Every year, millions of Americans are subject to credit card scams and online fraud. Falling victim to card misuse can wreak havoc on your personal finances and can ruin your credit score.
While credit cards offer zero-liability policies that protect you against fraudulent charges, there are some strategies you can use to protect your account from fraud in the first place. The first step to protecting yourself is simply understanding how credit card fraud works and what kind of fraud or scam may be happening to your account.
At the most basic level, credit card fraud is simply when someone obtains your credit card information and uses it to make unauthorized purchases. The act of credit card fraud can be performed with or without the physical card in hand, as only the card information is necessary to make a purchase online.
To avoid being a credit card fraud victim, here’s what to keep an eye on:
- Fraud alerts. If your card provider sends you a fraud alert, you may want to check out what it’s all about. Look out for any unusual charges.
- Unkown credit card purchases. Check your credit card statement regularly. If you notice purchases you’re certain you didn’t make, you may be a victim of credit card fraud.
- Unknown accounts or inquiries. Check your credit report regularly. If you notice accounts or inquiries you don’t recognize, you may be a victim of credit card fraud and identity theft fraud.
Though the end result is usually the same, credit card fraud can occur in a few forms. Here are the most common ways your information could be compromised:
- Card-not-present fraud.
This involves your name on card, card number and CCV number being used to make online transactions, where there is no need for a physical card, a PIN or a signature.
- Counterfeit card fraud.
Fraudsters can get your credit card data through a method called skimming or they can buy it from black markets. Choosing a credit card with an EMV chip will make it harder to counterfeit. If you’re running a business, you should keep an eye out for fake credit cards as well.
- Card skimming.
This is the process of stealing your credit card information with a normal transaction. To achieve this, fraudsters use card skimming devices, which are usually attached to an ATM or any other card reader. The updated version is called credit card shimming where scammers try to steal information from the EMV chip.

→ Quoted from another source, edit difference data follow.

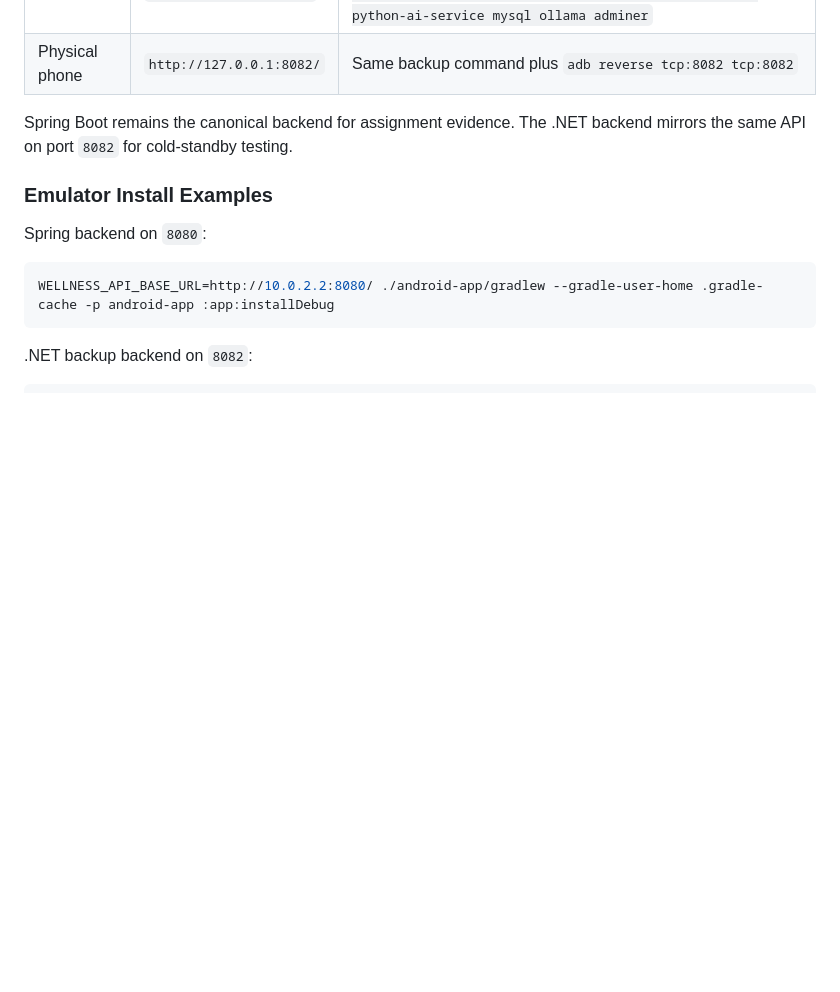
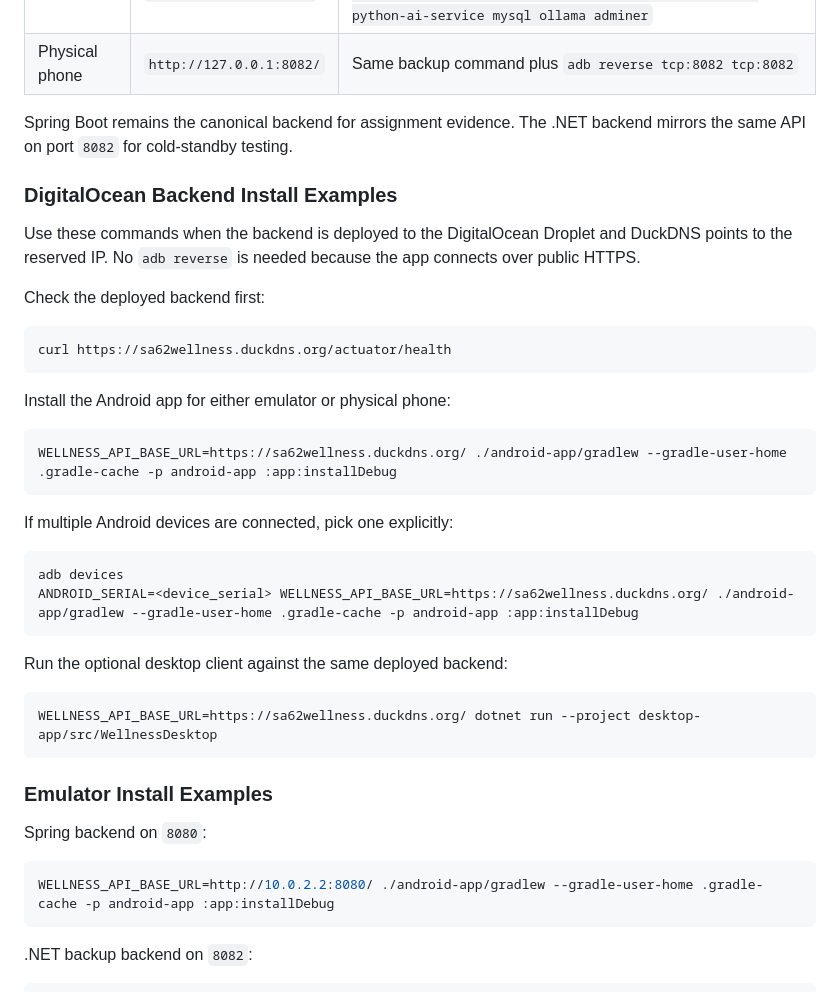
Before and after one commit to SA62-team4/mobile-application-dev-ca, a Markdown page: docs/setup.md, the part around the change. Rendered like a GitHub page; blank space fills up the shorter version.

Commit message:
Document DigitalOcean client base URLs

````diff
--- a/docs/setup.md
+++ b/docs/setup.md
@@ -131,6 +131,37 @@ Use optional .NET backup only for backup rehearsal:
 
 Spring Boot remains the canonical backend for assignment evidence. The .NET backend mirrors the same API on port `8082` for cold-standby testing.
 
+### DigitalOcean Backend Install Examples
+
+Use these commands when the backend is deployed to the DigitalOcean Droplet and
+DuckDNS points to the reserved IP. No `adb reverse` is needed because the app
+connects over public HTTPS.
+
+Check the deployed backend first:
+
+```bash
+curl https://sa62wellness.duckdns.org/actuator/health
+```
+
+Install the Android app for either emulator or physical phone:
+
+```bash
+WELLNESS_API_BASE_URL=https://sa62wellness.duckdns.org/ ./android-app/gradlew --gradle-user-home .gradle-cache -p android-app :app:installDebug
+```
+
+If multiple Android devices are connected, pick one explicitly:
+
+```bash
+adb devices
+ANDROID_SERIAL=<device_serial> WELLNESS_API_BASE_URL=https://sa62wellness.duckdns.org/ ./android-app/gradlew --gradle-user-home .gradle-cache -p android-app :app:installDebug
+```
+
+Run the optional desktop client against the same deployed backend:
+
+```bash
+WELLNESS_API_BASE_URL=https://sa62wellness.duckdns.org/ dotnet run --project desktop-app/src/WellnessDesktop
+```
+
 ### Emulator Install Examples
 
 Spring backend on `8080`:
````
Also changed, not shown: docs/specs/10-plan-docker-devops.md (+7 -1 lines).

- Not-received fraud.
This is when someone accesses your card before you do, such as through your mailbox when you’ve applied for a new card.
- Application fraud.
In this case, someone might apply for a credit card in your name, using your personal details and then use it to make purchases and cash advances. This is often linked to further identity theft issues, as they would need to be able to provide enough documentation to actually get approved for a card in your name.
- Account takeover.
Fraudsters call your bank and use your personal information like home address, SSN or even mother’s maiden name to pretend they are you. They can say your card has been lost and ask for a new card to be issued at a different location.
Scammers can lure you into providing your credit card information by posing as your bank or an authority. Telephone phishing is the most common, but email phishing is also used.
Credit card fraud and identity theft are familiar bedfellows, in part because the methods for performing credit card fraud and identity theft are very similar. The major difference between the two crimes is the personal information stolen and how that information is used.
Credit card fraud
As explained above, credit card fraud only involves the information and data necessary to use a credit card for purchases. If you’re the victim of credit card fraud, you’re not held responsible for purchases made on your card. Because of this and other security protections offered by issuers, credit cards remain a safe payment method in most circumstances.
While credit card fraud involves your card information, identity theft involves your personal information, such as Social Security Number, birth date or bank account information. This information is stolen to perform certain tasks in your name, such as opening a credit line, writing checks or even obtaining a driver’s license. Your liability for debts incurred from identity theft are typically limited, though the recovery process can vary depending on your state.
Depending on your circumstances, you have two options:
- Contact your bank.
Call your credit card company as soon as reasonably possible. If you can’t manually freeze your credit card, your card issuer will.
- Change your password and PIN.
Log in to your online account and change your password. If possible, change your PIN as well. This can help you prevent further misuse of your credit card.
While credit cards are packed with security features to help keep your information safe, vigilance is still one of the best ways to avoid getting scammed. Check out our guide for stopping credit card fraud for more information.
Credit card fraud can be an overwhelming experience, but it’s important to remain calm and contact your card issuer as soon as possible. Also, be sure to avoid clicking on suspicious emails or answering suspicious calls that imitate your bank. Remember, reviewing and disputing your credit statements
is a standard part of maintaining financial health.